(Data records)
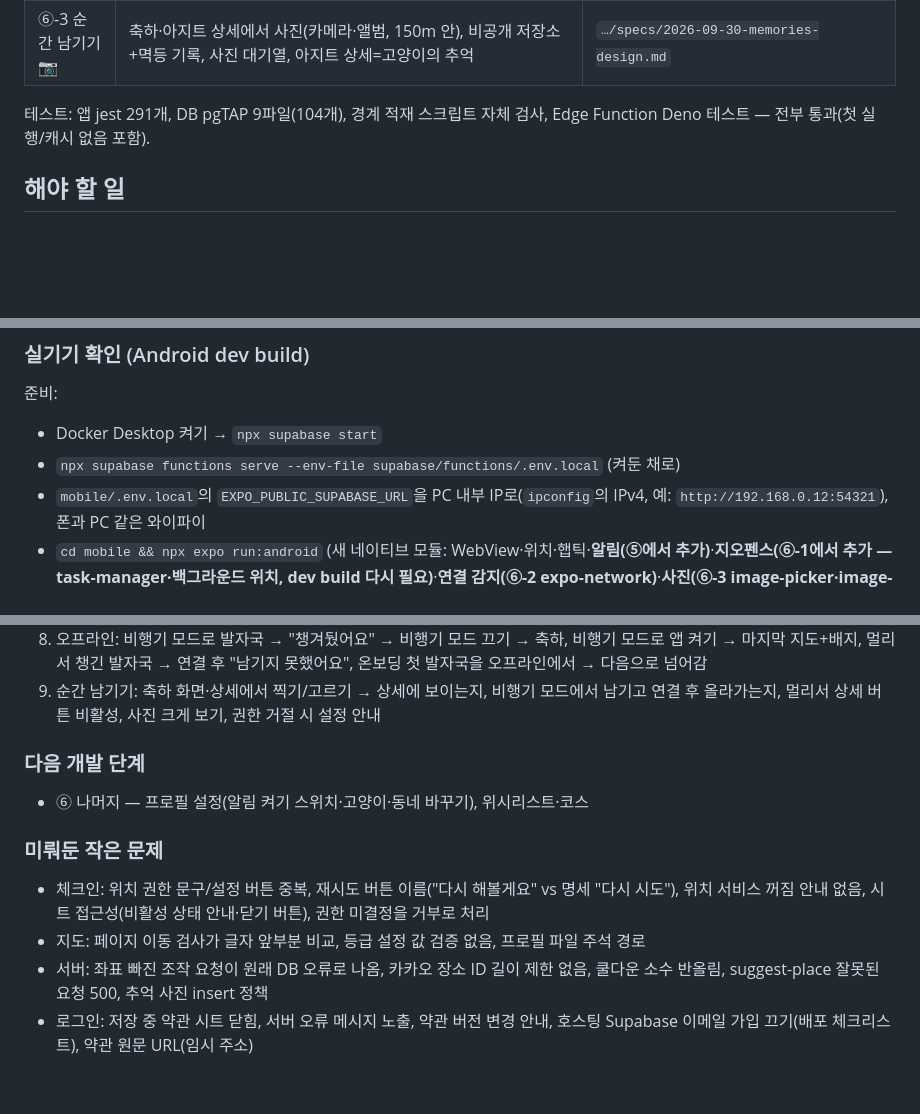
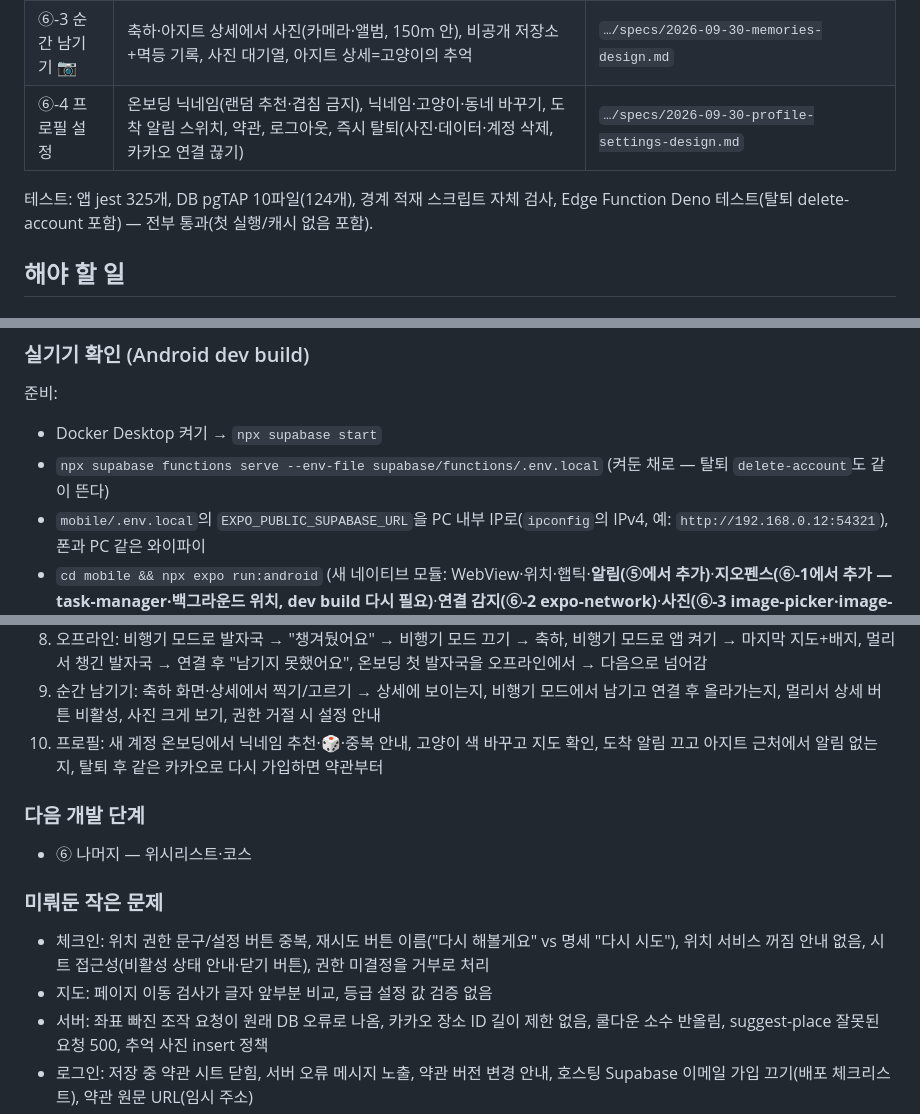
Before and after one commit to softHyeonsung/sheriff, a Markdown page: docs/진행상황.md, 3 parts joined by grey strips. Rendered like a GitHub page; blank space fills up the shorter version.

Commit message:
docs: progress after profile settings
Co-Authored-By: Claude Opus 5.5 <noreply@anthropic.com>

```diff
--- a/docs/진행상황.md
+++ b/docs/진행상황.md
@@ -16,8 +16,9 @@
 | ⑥-1 도착 알림 | 아지트 150m 안 2분 머물면 로컬 알림(6시간·하루 8번·야간 제외), 누르면 체크인, 재방문 축하 뒤 "항상 허용" 카드 한 번 | `…/specs/2026-09-29-arrival-alert-design.md` |
 | ⑥-2 오프라인 큐 | 끊겨도 발자국을 챙겨 뒀다가 연결되면 올리고 축하, 끊긴 동안 마지막 지도+배지 | `…/specs/2026-09-29-offline-queue-design.md` |
 | ⑥-3 순간 남기기 📷 | 축하·아지트 상세에서 사진(카메라·앨범, 150m 안), 비공개 저장소+멱등 기록, 사진 대기열, 아지트 상세=고양이의 추억 | `…/specs/2026-09-30-memories-design.md` |
+| ⑥-4 프로필 설정 | 온보딩 닉네임(랜덤 추천·겹침 금지), 닉네임·고양이·동네 바꾸기, 도착 알림 스위치, 약관, 로그아웃, 즉시 탈퇴(사진·데이터·계정 삭제, 카카오 연결 끊기) | `…/specs/2026-09-30-profile-settings-design.md` |
 
-테스트: 앱 jest 291개, DB pgTAP 9파일(104개), 경계 적재 스크립트 자체 검사, Edge Function Deno 테스트 — 전부 통과(첫 실행/캐시 없음 포함).
+테스트: 앱 jest 325개, DB pgTAP 10파일(124개), 경계 적재 스크립트 자체 검사, Edge Function Deno 테스트(탈퇴 delete-account 포함) — 전부 통과(첫 실행/캐시 없음 포함).
 
 ## 해야 할 일
 
@@ -34,7 +35,7 @@
 ### 실기기 확인 (Android dev build)
 준비:
 - Docker Desktop 켜기 → `npx supabase start`
-- `npx supabase functions serve --env-file supabase/functions/.env.local` (켜둔 채로)
+- `npx supabase functions serve --env-file supabase/functions/.env.local` (켜둔 채로 — 탈퇴 `delete-account`도 같이 뜬다)
 - `mobile/.env.local`의 `EXPO_PUBLIC_SUPABASE_URL`을 PC 내부 IP로(`ipconfig`의 IPv4, 예: `http://192.168.0.12:54321`), 폰과 PC 같은 와이파이
 - `cd mobile && npx expo run:android` (새 네이티브 모듈: WebView·위치·햅틱·**알림(⑤에서 추가)**·**지오펜스(⑥-1에서 추가 — task-manager·백그라운드 위치, dev build 다시 필요)**·**연결 감지(⑥-2 expo-network)**·**사진(⑥-3 image-picker·image-manipulator)**)
 - 키 해시 카카오 콘솔 등록: `keytool -exportcert -alias androiddebugkey -keystore mobile/android/app/debug.keystore -storepass android | openssl sha1 -binary | openssl base64`
@@ -49,13 +50,14 @@
 7. 도착 알림: 재방문 축하 뒤 카드 한 번만, 좋아요 → 항상 허용 팝업(안드로이드는 설정 화면), 앱 끈 채 아지트 도착 2분 → 알림, 1분 만에 떠나면 알림 없음, 알림 탭 → 체크인 시트, 밤 10시 이후엔 안 옴
 8. 오프라인: 비행기 모드로 발자국 → "챙겨뒀어요" → 비행기 모드 끄기 → 축하, 비행기 모드로 앱 켜기 → 마지막 지도+배지, 멀리서 챙긴 발자국 → 연결 후 "남기지 못했어요", 온보딩 첫 발자국을 오프라인에서 → 다음으로 넘어감
 9. 순간 남기기: 축하 화면·상세에서 찍기/고르기 → 상세에 보이는지, 비행기 모드에서 남기고 연결 후 올라가는지, 멀리서 상세 버튼 비활성, 사진 크게 보기, 권한 거절 시 설정 안내
+10. 프로필: 새 계정 온보딩에서 닉네임 추천·🎲·중복 안내, 고양이 색 바꾸고 지도 확인, 도착 알림 끄고 아지트 근처에서 알림 없는지, 탈퇴 후 같은 카카오로 다시 가입하면 약관부터
 
 ### 다음 개발 단계
-- ⑥ 나머지 — 프로필 설정(알림 켜기 스위치·고양이·동네 바꾸기), 위시리스트·코스
+- ⑥ 나머지 — 위시리스트·코스
 
 ### 미뤄둔 작은 문제
 - 체크인: 위치 권한 문구/설정 버튼 중복, 재시도 버튼 이름("다시 해볼게요" vs 명세 "다시 시도"), 위치 서비스 꺼짐 안내 없음, 시트 접근성(비활성 상태 안내·닫기 버튼), 권한 미결정을 거부로 처리
-- 지도: 페이지 이동 검사가 글자 앞부분 비교, 등급 설정 값 검증 없음, 프로필 파일 주석 경로
+- 지도: 페이지 이동 검사가 글자 앞부분 비교, 등급 설정 값 검증 없음
 - 서버: 좌표 빠진 조작 요청이 원래 DB 오류로 나옴, 카카오 장소 ID 길이 제한 없음, 쿨다운 소수 반올림, suggest-place 잘못된 요청 500, 추억 사진 insert 정책
 - 로그인: 저장 중 약관 시트 닫힘, 서버 오류 메시지 노출, 약관 버전 변경 안내, 호스팅 Supabase 이메일 가입 끄기(배포 체크리스트), 약관 원문 URL(임시 주소)
 - 업데이트 가능: `expo` 57.0.24→57.0.25, `@expo/ui`
```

== THE PROBLEM ==
Copy out the data above to the letter, and keep every picture out of it.

== FINAL ANSWER ==
Before and after one commit to softHyeonsung/sheriff, a Markdown page: docs/진행상황.md, 3 parts joined by grey strips. Rendered like a GitHub page; blank space fills up the shorter version.

Commit message:
docs: progress after profile settings
Co-Authored-By: Claude Opus 5.5 <noreply@anthropic.com>

```diff
--- a/docs/진행상황.md
+++ b/docs/진행상황.md
@@ -16,8 +16,9 @@
 | ⑥-1 도착 알림 | 아지트 150m 안 2분 머물면 로컬 알림(6시간·하루 8번·야간 제외), 누르면 체크인, 재방문 축하 뒤 "항상 허용" 카드 한 번 | `…/specs/2026-09-29-arrival-alert-design.md` |
 | ⑥-2 오프라인 큐 | 끊겨도 발자국을 챙겨 뒀다가 연결되면 올리고 축하, 끊긴 동안 마지막 지도+배지 | `…/specs/2026-09-29-offline-queue-design.md` |
 | ⑥-3 순간 남기기 📷 | 축하·아지트 상세에서 사진(카메라·앨범, 150m 안), 비공개 저장소+멱등 기록, 사진 대기열, 아지트 상세=고양이의 추억 | `…/specs/2026-09-30-memories-design.md` |
+| ⑥-4 프로필 설정 | 온보딩 닉네임(랜덤 추천·겹침 금지), 닉네임·고양이·동네 바꾸기, 도착 알림 스위치, 약관, 로그아웃, 즉시 탈퇴(사진·데이터·계정 삭제, 카카오 연결 끊기) | `…/specs/2026-09-30-profile-settings-design.md` |
 
-테스트: 앱 jest 291개, DB pgTAP 9파일(104개), 경계 적재 스크립트 자체 검사, Edge Function Deno 테스트 — 전부 통과(첫 실행/캐시 없음 포함).
+테스트: 앱 jest 325개, DB pgTAP 10파일(124개), 경계 적재 스크립트 자체 검사, Edge Function Deno 테스트(탈퇴 delete-account 포함) — 전부 통과(첫 실행/캐시 없음 포함).
 
 ## 해야 할 일
 
@@ -34,7 +35,7 @@
 ### 실기기 확인 (Android dev build)
 준비:
 - Docker Desktop 켜기 → `npx supabase start`
-- `npx supabase functions serve --env-file supabase/functions/.env.local` (켜둔 채로)
+- `npx supabase functions serve --env-file supabase/functions/.env.local` (켜둔 채로 — 탈퇴 `delete-account`도 같이 뜬다)
 - `mobile/.env.local`의 `EXPO_PUBLIC_SUPABASE_URL`을 PC 내부 IP로(`ipconfig`의 IPv4, 예: `http://192.168.0.12:54321`), 폰과 PC 같은 와이파이
 - `cd mobile && npx expo run:android` (새 네이티브 모듈: WebView·위치·햅틱·**알림(⑤에서 추가)**·**지오펜스(⑥-1에서 추가 — task-manager·백그라운드 위치, dev build 다시 필요)**·**연결 감지(⑥-2 expo-network)**·**사진(⑥-3 image-picker·image-manipulator)**)
 - 키 해시 카카오 콘솔 등록: `keytool -exportcert -alias androiddebugkey -keystore mobile/android/app/debug.keystore -storepass android | openssl sha1 -binary | openssl base64`
@@ -49,13 +50,14 @@
 7. 도착 알림: 재방문 축하 뒤 카드 한 번만, 좋아요 → 항상 허용 팝업(안드로이드는 설정 화면), 앱 끈 채 아지트 도착 2분 → 알림, 1분 만에 떠나면 알림 없음, 알림 탭 → 체크인 시트, 밤 10시 이후엔 안 옴
 8. 오프라인: 비행기 모드로 발자국 → "챙겨뒀어요" → 비행기 모드 끄기 → 축하, 비행기 모드로 앱 켜기 → 마지막 지도+배지, 멀리서 챙긴 발자국 → 연결 후 "남기지 못했어요", 온보딩 첫 발자국을 오프라인에서 → 다음으로 넘어감
 9. 순간 남기기: 축하 화면·상세에서 찍기/고르기 → 상세에 보이는지, 비행기 모드에서 남기고 연결 후 올라가는지, 멀리서 상세 버튼 비활성, 사진 크게 보기, 권한 거절 시 설정 안내
+10. 프로필: 새 계정 온보딩에서 닉네임 추천·🎲·중복 안내, 고양이 색 바꾸고 지도 확인, 도착 알림 끄고 아지트 근처에서 알림 없는지, 탈퇴 후 같은 카카오로 다시 가입하면 약관부터
 
 ### 다음 개발 단계
-- ⑥ 나머지 — 프로필 설정(알림 켜기 스위치·고양이·동네 바꾸기), 위시리스트·코스
+- ⑥ 나머지 — 위시리스트·코스
 
 ### 미뤄둔 작은 문제
 - 체크인: 위치 권한 문구/설정 버튼 중복, 재시도 버튼 이름("다시 해볼게요" vs 명세 "다시 시도"), 위치 서비스 꺼짐 안내 없음, 시트 접근성(비활성 상태 안내·닫기 버튼), 권한 미결정을 거부로 처리
-- 지도: 페이지 이동 검사가 글자 앞부분 비교, 등급 설정 값 검증 없음, 프로필 파일 주석 경로
+- 지도: 페이지 이동 검사가 글자 앞부분 비교, 등급 설정 값 검증 없음
 - 서버: 좌표 빠진 조작 요청이 원래 DB 오류로 나옴, 카카오 장소 ID 길이 제한 없음, 쿨다운 소수 반올림, suggest-place 잘못된 요청 500, 추억 사진 insert 정책
 - 로그인: 저장 중 약관 시트 닫힘, 서버 오류 메시지 노출, 약관 버전 변경 안내, 호스팅 Supabase 이메일 가입 끄기(배포 체크리스트), 약관 원문 URL(임시 주소)
 - 업데이트 가능: `expo` 57.0.24→57.0.25, `@expo/ui`
```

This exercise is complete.